R.J. Thompson posing near North Troy before the start time of his attempt to cover the Long Trail in record time.

NORTH TROY — Weather and an early injury forced R.J. Thompson, a 30-year-old runner from Stowe, to end his attempt at breaking a record this week.

Armed with only a cell phone, backpack, and basic eating and survival essentials, Thompson set out from North Troy on Tuesday, in the hopes of completing the length of the Long Trail in under six days, 17 hours, and 25 minutes.

At 273 miles, The Long Trail begins in North Troy, on the Vermont-Canadian border and winds its way through the Green Mountain range, following the Appalachian Trail for about 100 miles before finishing just outside of Williamstown, Massachusetts.

On a mission to break the trail record, Thompson needed to cover 45 miles per day. He needed to spend 15 to 16 hours running each day, and he had to do this with no personnel support, carrying his own food and water. As challenging as this seems, in the end, the weather became the biggest challenge Thompson faced.

“I could deal with an injury or bad weather, but both at the same time crushed me,” Thompson wrote to his supporters as he announced he had to end the record attempt.

On the third day Thompson slipped during his descent down Bolton Mountain in the rain, which ended up injuring his knee. Determined not to let anything stop him from reaching his goal, Thompson pushed on. The pain and swelling in his knee forced him to stop in 30 minute intervals to stretch. He was able to finish his third day eight miles ahead of pace, despite the injury.

While camping that night at Birch Glen, he had hoped that by morning his knee would start to feel better. After waking up at 3:30 a.m. to start the day he faced more rain, and trail conditions had gone from bad to worse.

“My knee had deteriorated to the point where I needed to stretch it every 10 to 15 minutes, and the condition of the trail resembled a small brook, water everywhere,” Thompson said.

It was a difficult decision for Thompson to call off the attempt, but he risked further injuring himself if he continued.

He is planning to release a full account of his experience, which includes a close encounter with a black bear along the way.

“I cannot express how grateful I am to have the support of so many wonderful people, both in real life and here on Facebook. Your comments and words of encouragement undoubtedly carried me over Vermont’s highest summits.”
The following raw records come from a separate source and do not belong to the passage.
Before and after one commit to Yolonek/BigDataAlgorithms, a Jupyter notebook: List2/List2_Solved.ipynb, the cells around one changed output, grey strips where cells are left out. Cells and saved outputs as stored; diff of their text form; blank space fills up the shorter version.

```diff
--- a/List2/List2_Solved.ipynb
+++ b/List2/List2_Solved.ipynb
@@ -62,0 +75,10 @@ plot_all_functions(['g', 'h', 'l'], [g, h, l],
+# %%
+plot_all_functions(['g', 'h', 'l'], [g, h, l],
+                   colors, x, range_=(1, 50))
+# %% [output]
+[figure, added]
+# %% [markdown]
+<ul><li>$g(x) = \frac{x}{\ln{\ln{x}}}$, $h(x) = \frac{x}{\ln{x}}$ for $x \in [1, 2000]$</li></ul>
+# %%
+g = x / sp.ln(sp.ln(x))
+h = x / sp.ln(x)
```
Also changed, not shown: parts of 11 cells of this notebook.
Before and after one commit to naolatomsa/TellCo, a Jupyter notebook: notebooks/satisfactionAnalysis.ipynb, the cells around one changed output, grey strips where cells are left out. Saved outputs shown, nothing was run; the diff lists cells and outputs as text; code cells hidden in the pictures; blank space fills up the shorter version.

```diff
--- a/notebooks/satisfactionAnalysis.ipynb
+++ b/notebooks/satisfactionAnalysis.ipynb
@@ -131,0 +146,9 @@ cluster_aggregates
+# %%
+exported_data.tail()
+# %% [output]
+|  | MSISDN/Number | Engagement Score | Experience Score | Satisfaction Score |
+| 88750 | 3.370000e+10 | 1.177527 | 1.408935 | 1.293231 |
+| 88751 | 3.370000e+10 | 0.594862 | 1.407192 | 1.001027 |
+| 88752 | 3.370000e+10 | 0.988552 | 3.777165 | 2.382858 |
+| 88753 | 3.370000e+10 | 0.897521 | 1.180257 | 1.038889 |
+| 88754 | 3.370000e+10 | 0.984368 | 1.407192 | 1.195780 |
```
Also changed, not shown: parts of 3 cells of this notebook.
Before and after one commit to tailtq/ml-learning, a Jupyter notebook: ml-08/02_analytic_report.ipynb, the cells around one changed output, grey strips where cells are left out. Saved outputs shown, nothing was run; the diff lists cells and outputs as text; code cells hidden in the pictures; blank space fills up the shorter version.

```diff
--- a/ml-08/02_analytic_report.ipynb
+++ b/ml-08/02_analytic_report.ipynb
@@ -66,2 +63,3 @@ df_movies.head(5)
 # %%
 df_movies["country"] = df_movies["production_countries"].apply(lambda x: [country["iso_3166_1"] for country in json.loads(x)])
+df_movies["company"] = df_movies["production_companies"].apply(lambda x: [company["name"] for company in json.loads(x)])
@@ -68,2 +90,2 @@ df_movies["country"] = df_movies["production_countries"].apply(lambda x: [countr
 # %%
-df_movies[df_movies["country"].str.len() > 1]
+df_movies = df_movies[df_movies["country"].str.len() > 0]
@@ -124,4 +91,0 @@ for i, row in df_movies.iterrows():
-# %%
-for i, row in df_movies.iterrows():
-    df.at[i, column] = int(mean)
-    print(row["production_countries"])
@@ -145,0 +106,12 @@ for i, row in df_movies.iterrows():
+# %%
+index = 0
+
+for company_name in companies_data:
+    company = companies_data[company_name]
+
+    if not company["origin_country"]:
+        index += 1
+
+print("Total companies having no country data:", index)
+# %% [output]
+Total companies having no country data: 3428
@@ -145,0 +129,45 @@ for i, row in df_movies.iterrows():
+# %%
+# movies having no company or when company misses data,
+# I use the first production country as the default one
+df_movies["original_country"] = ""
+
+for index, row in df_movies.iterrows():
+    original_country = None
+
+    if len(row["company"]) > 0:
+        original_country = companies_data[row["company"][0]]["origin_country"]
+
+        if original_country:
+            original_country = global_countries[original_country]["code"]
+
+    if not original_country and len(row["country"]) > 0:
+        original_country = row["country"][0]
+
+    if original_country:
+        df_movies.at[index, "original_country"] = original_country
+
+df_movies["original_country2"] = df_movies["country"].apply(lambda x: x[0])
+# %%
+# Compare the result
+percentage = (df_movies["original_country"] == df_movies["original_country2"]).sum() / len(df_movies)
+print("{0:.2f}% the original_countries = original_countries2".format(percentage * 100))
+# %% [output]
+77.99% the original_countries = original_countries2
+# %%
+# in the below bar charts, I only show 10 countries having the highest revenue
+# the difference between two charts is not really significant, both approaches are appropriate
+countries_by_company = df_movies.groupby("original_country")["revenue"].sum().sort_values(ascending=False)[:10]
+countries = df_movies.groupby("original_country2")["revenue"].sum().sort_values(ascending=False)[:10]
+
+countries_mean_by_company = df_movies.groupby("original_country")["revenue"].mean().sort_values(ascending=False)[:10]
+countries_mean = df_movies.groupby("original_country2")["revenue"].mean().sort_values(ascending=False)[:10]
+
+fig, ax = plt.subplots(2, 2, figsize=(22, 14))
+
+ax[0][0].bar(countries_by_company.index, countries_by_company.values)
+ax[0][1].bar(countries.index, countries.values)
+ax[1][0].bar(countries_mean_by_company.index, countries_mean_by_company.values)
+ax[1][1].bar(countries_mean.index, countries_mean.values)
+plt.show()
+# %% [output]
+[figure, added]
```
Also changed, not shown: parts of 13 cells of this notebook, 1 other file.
To follow along with any updates on Thompson’s journey, visit his Facebook page at: https://www.facebook.com/thelongtrailrun

Latest news
Related news


Please enter your comment!
Please enter your name here